They’re back. And with them, their wild mix of jazz and ska and psychobilly, sidewalk polka and St. Petersburg crook chansons of the 1920’s. Add to that a stage demeanor and look reminiscient of the atmospheric Hollywood gangster films of the 30’s and 40’s, and what you get is La Minor.
They got together in the dank music dens and clubs of beautiful St. Petersburg where the fans are knowledgeable and demanding and vodka flows like the water down the Neva river. A city, where there’s support for Vladimir Putin but probably forever more for Alexander Pushkin.

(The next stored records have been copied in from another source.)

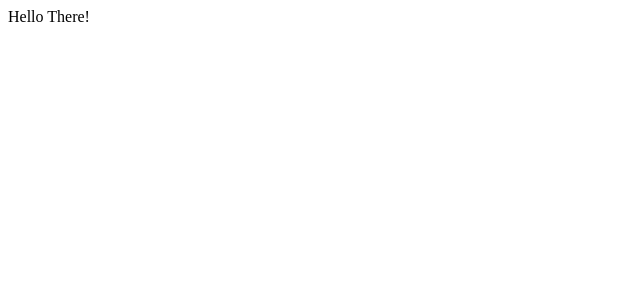
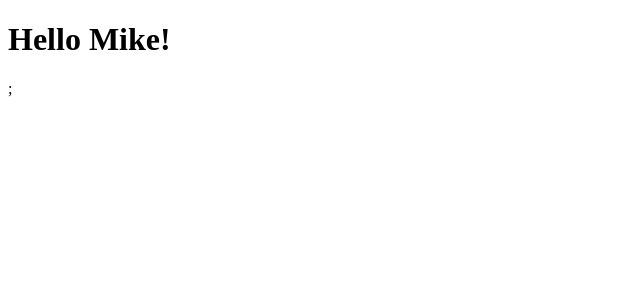
Before and after one commit to MahabirGupta/myReactProject, a React (Vite) app in the folder reactpro/: page / in a window 1280 px wide. Shown: the top 300 px of the page, without its empty margins (0-640 px from the left). Built offline with nearby package versions, Linux system fonts and the light colour scheme.

Commit message:
Create Hello.jsx and modified App.jsx file

```diff
--- a/reactpro/src/App.jsx
+++ b/reactpro/src/App.jsx
@@ -1,5 +1,11 @@
+import Hello from "./components/Hello";
+
 function App() {
-  return <div className="App">Hello There!</div>;
+  return (
+    <div className="App">
+      <Hello />
+    </div>
+  );
 }
 
 export default App;
--- /dev/null
+++ b/reactpro/src/components/Hello.jsx
@@ -0,0 +1,31 @@
+// const name = "Rob";
+
+// function displayMesssage() {
+//   return "Wow!";
+// }
+
+// function Hello() {
+//   return (
+//     <h1>
+//       Hello from a Component! {name} {10 + 20} {displayMesssage()}
+//     </h1>
+//   );
+// }
+
+// function Hello() {
+//   return (
+//     <div>
+//       <h1>Hello from a Component!</h1>;<h1>Wow!</h1>;
+//     </div>
+//   );
+// }
+
+function Hello() {
+  return (
+    <div>
+      <h1>Hello Mike!</h1>;
+    </div>
+  );
+}
+
+export default Hello;
```
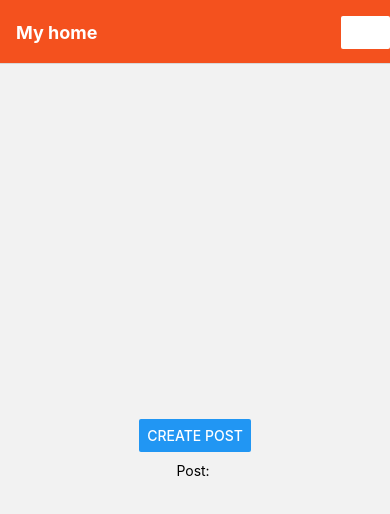
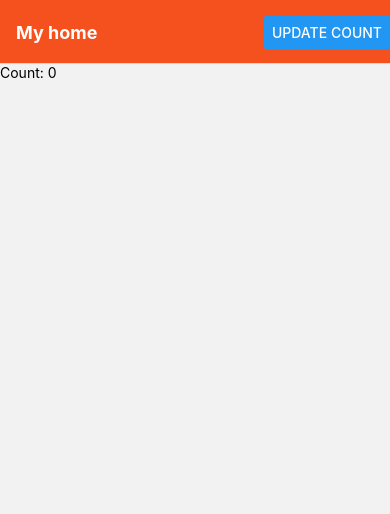
Before and after one commit to noy3928/LearningReactNative, a React Native app: screen / in a window 390 px wide. Shown: the top 514 px of the page. Built offline with nearby package versions, Linux system fonts and the light colour scheme.

Commit message:
header buttos

```diff
--- a/App.js
+++ b/App.js
@@ -6,22 +6,19 @@
 import TodoPage from "./pages/todos"
 
 function HomeScreen({ navigation, route }) {
+  const [count, setCount] = React.useState(0)
+
   React.useEffect(() => {
-    if (route.params?.post) {
-      // Post updated, do something with `route.params.post`
-      // For example, send the post to the server
-    }
-  }, [route.params?.post])
+    // Use `setOptions` to update the button that we previously specified
+    // Now the button includes an `onPress` handler to update the count
+    navigation.setOptions({
+      headerRight: () => (
+        <Button onPress={() => setCount(c => c + 1)} title="Update count" />
+      ),
+    })
+  }, [navigation])
 
-  return (
-    <View style={{ flex: 1, alignItems: "center", justifyContent: "center" }}>
-      <Button
-        title="Create post"
-        onPress={() => navigation.navigate("CreatePost")}
-      />
-      <Text style={{ margin: 10 }}>Post: {route.params?.post}</Text>
-    </View>
-  )
+  return <Text>Count: {count}</Text>
 }
 
 function CreatePostScreen({ navigation, route }) {
@@ -79,13 +76,7 @@
             headerTitleStyle: {
               fontWeight: "bold",
             },
-            headerRight: () => (
-              <Button
-                onPress={() => alert("This is a button!")}
-                title="Info"
-                color="#fff"
-              />
-            ),
+            headerRight: () => <Button title="Update count" />,
           }}
         />
         <Stack.Screen name="CreatePost" component={CreatePostScreen} />
```
Also changed, not shown: 1 other file (tests, documents, lock files or other folders).
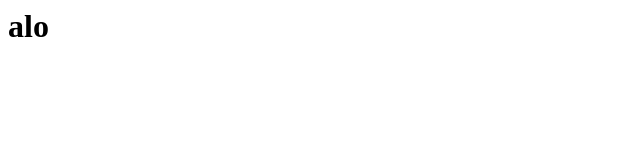
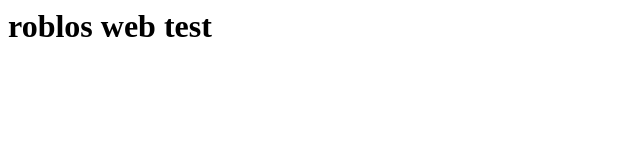
Before and after one commit to ZetkaTV/webxtest, a plain HTML site: page index.html in a window 1280 px wide. Shown: the whole page, without its empty margins (0-640 px from the left). Drawn offline with Linux system fonts and the light colour scheme.

Commit message:
Update index.html

```diff
--- a/index.html
+++ b/index.html
@@ -1,3 +1,8 @@
-<body>
-  <h1>alo</h1>
-</body>
+<html>
+  <head>
+    <title>fre robuks</title>
+  </head>
+  <body>
+    <h1>roblos web test</h1>
+  </body>
+</html>
```
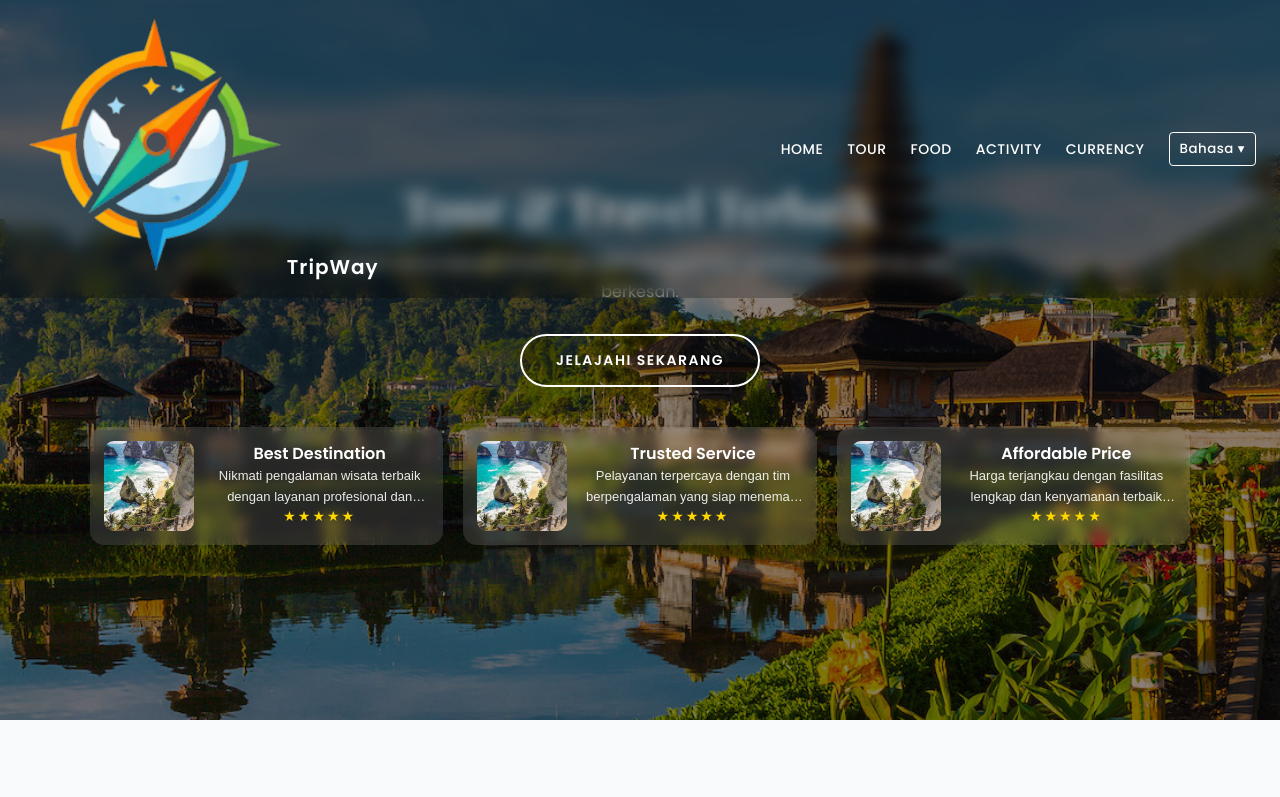
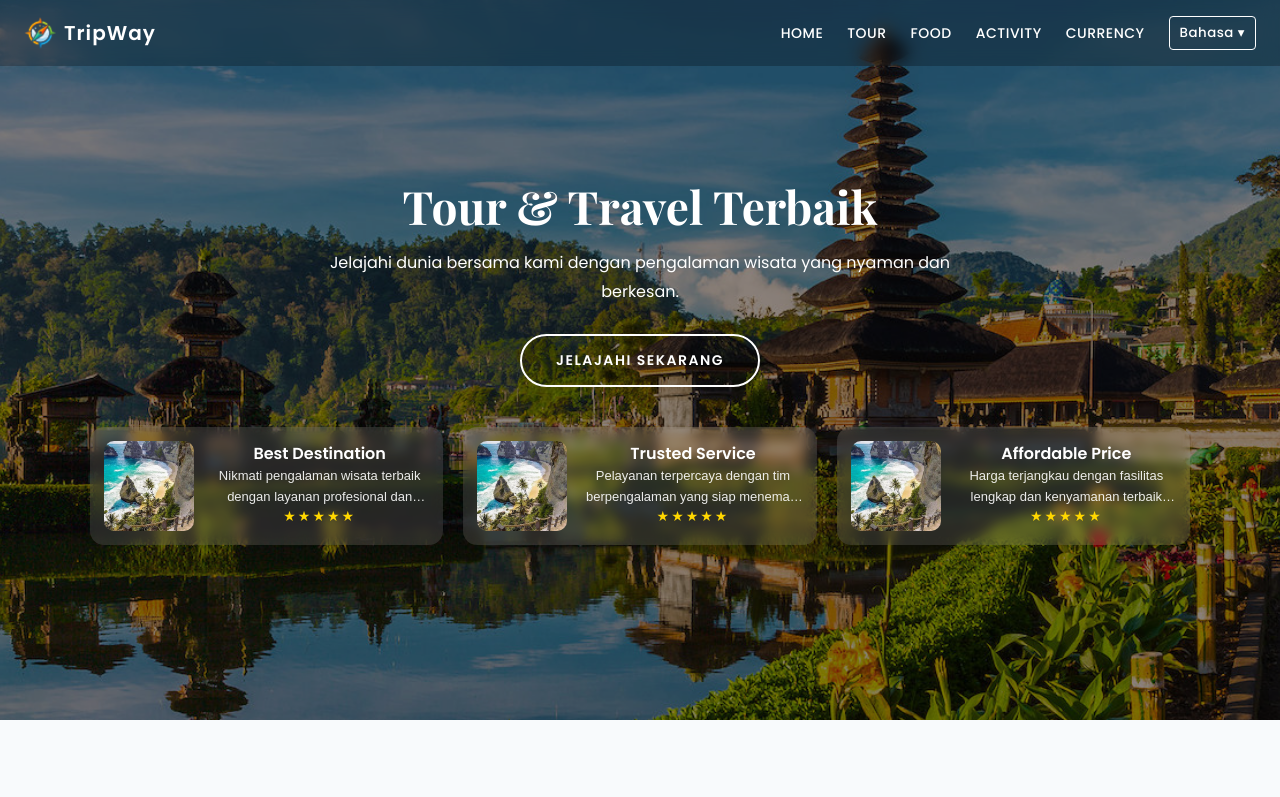
Before and after one commit to maderafikana/Project-Toure-travel, a plain HTML site: page index.html in a window 1280 px wide. Shown: the top 797 px of the page. Drawn offline with nearby package versions, Linux system fonts and the light colour scheme.

Commit message:
Update style.css

```diff
--- a/style.css
+++ b/style.css
@@ -2,6 +2,10 @@
   margin: 0;
   padding: 0;
   box-sizing: border-box;
+}
+
+html {
+  scroll-behavior: smooth;
 }
 
 body {
@@ -51,9 +55,24 @@ FONT GLOBAL
 }
 
 .logo {
+  display: flex;
+  align-items: center;
+  gap: 8px;
   font-weight: 600;
   font-size: 20px;
   letter-spacing: 1px;
+  cursor: pointer;
+}
+
+.logo img {
+  width: 32px;
+  height: 32px;
+  object-fit: contain;
+}
+
+.logo span {
+  line-height: 1;
+  white-space: nowrap;
 }
 
 /* ================= MENU ================= */
@@ -378,6 +397,7 @@ FONT GLOBAL
 .destinations {
   padding: 80px 20px;
   background: #f8fafc;
+  scroll-margin-top: 90px;
 }
 
 /* === Container === */
@@ -567,6 +587,7 @@ FONT GLOBAL
 .culinary {
   padding: 90px 20px;
   background: #ffffff;
+  scroll-margin-top: 90px;
 }
 
 /* === Container === */
@@ -764,7 +785,7 @@ FONT GLOBAL
 }
 
 .footer-brand img {
-  width: 46px;
+  width: 60px;
 }
 
 .footer-brand h3 {
```
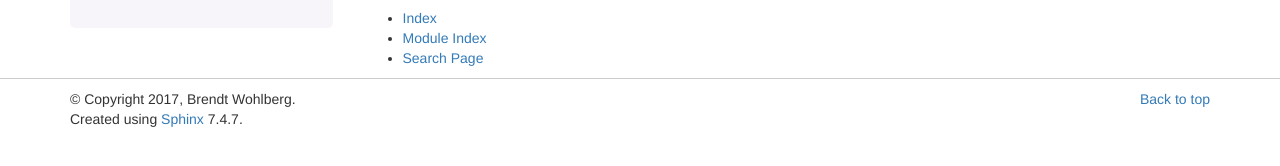
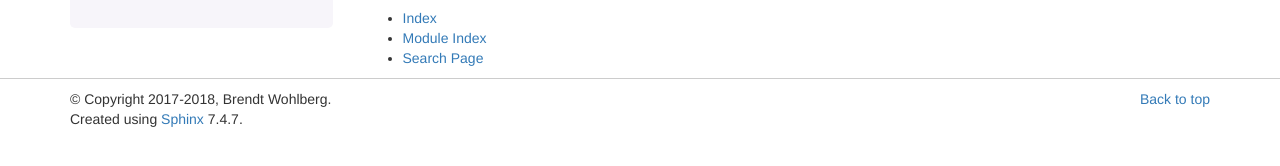
Before and after one commit to bwohlberg/jonga, a Sphinx documentation site: the page built from docs/source/index.rst, in a window 1280 px wide. Shown: the part 231-397 px from the top of the page. Built offline with Sphinx 7.4.7, drawn with Linux system fonts in a browser that asks for light colours; part of the change alters nothing that is shown.

```diff
--- a/docs/source/conf.py
+++ b/docs/source/conf.py
@@ -57,7 +57,7 @@ master_doc = 'index'
 
 # General information about the project.
 project = u'Jonga'
-copyright = u'2017, Brendt Wohlberg'
+copyright = u'2017-2018, Brendt Wohlberg'
 
 # The version info for the project you're documenting, acts as replacement for
 # |version| and |release|, also used in various other places throughout the
@@ -331,7 +331,11 @@ def run_apidoc(_):
     opath = cpath
     print("Running sphinx-apidoc with output path " + opath)
     sys.stdout.flush()
-    sphinx.apidoc.main(['sphinx-apidoc', '-e', '-d', '2', '-o', opath, module])
+    if LooseVersion(sphinx.__version__) < LooseVersion('1.7.0'):
+        sphinx.apidoc.main(['sphinx-apidoc', '-e', '-d', '2', '-o', opath,
+                            module])
+    else:
+        sphinx.ext.apidoc.main(['-o', opath, '-e', '-d', '2', module])
     rst = os.path.join(cpath, 'jonga.rst')
     if os.path.exists(rst):
         rmsection(rst, r'^Module contents')
```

In 2001, Slava Shalygin, now the band’s vocalist, got them their first gig at a place fittingly called the Spirit Club, which was easy for him to arrange since he was the manager of the joint. Next, La Minor became and is now very popular with a young and critical audience and the band attacks their mixed and crossover material with great syncopation and very likely vodka-fueled energy by employing traditional drums, guitar and bass to which they added accordion and saxophone to perfect their sound, reminiscent perhaps of the great Gogol Bordello. Their lyrics come from the rich tradition of Russian folk songs but are re-written to express today’s conflict and alienation. But their main worry has always been that their audience has as good a time as they do when they get going and unleash their atmospheric performance.
From the banlieus of the Eastern shore of the Baltic Sea and the hot and heavy hip clubs of St. Petersburg, comrades, it’s once again La Minor tonight, a major club band from Russia, with love.